— Recipe courtesy of Artisans Gallery & Café


Pour Richard’s Coffee-Rubbed Cheeseburgers


Coffee rub:




1 tablespoon freshly roasted and ground Pour Richard’s city roast coffee


2 teaspoons (packed) golden brown sugar


2 teaspoons freshly ground black pepper


1/2 teaspoon ground coriander


1/2 teaspoon dried cilantro


1/2 teaspoon fine sea salt




Mix all ingredients in small bowl. Can be made 1 week ahead. Store airtight at room temperature.






8 slices applewood-smoked bacon


1 pound ground chuck (preferably grass-fed) or free-range turkey burger


1 pound ground sirloin (preferably grass-fed)


8 slices smoked provolone (about 8 ounces)


8 LeBus brioche sandwich rolls


8 slices red onion


8 slices tomato


SFQ Barbecue Sauce




Cook bacon in large skillet until crisp. Transfer to paper towels to drain. Break in half. Gently mix chuck and sirloin or turkey burger in large bowl. Form meat into 8 patties, each 3½-to-4 inches in diameter and 1/3-to-1/2-inch thick. Using thumb, make slight indentation in center of each burger. Burgers and bacon can be prepared 8 hours ahead. Cover separately and chill.


Prepare barbecue (medium-high heat). Sprinkle 1 teaspoon coffee rub on top side of each burger. Place burgers, rub side down, on grill rack. Grill until slightly charred, about 3 to 4 minutes; turn over and repeat on other side. Place 2 bacon slice halves on top of each burger. Cook 3 minutes.

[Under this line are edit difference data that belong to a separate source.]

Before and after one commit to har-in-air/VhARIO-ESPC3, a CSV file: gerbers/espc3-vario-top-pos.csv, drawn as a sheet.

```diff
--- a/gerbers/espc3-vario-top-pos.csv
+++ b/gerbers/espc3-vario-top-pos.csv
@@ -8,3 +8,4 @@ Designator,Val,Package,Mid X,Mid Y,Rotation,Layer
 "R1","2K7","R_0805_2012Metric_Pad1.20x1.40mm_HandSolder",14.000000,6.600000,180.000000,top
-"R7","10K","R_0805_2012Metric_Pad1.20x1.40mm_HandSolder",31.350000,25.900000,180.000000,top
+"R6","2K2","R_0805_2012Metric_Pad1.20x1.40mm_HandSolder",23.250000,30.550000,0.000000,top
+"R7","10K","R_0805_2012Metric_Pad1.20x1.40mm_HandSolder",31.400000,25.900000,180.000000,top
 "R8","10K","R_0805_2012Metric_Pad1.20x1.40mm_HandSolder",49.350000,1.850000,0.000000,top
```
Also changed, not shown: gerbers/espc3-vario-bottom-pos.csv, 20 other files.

Top each with 1 cheese slice. Cover and cook until cheese melts, about 1 minute longer. Place burgers atop bottom halves of buns. Top with onion slices and tomato slices. Brush SFQ Barbecue Sauce over top. Cover with bun tops and serve with additional sauce alongside. Makes 8 servings.


— Recipe courtesy of Pour Richard’s Coffee Co.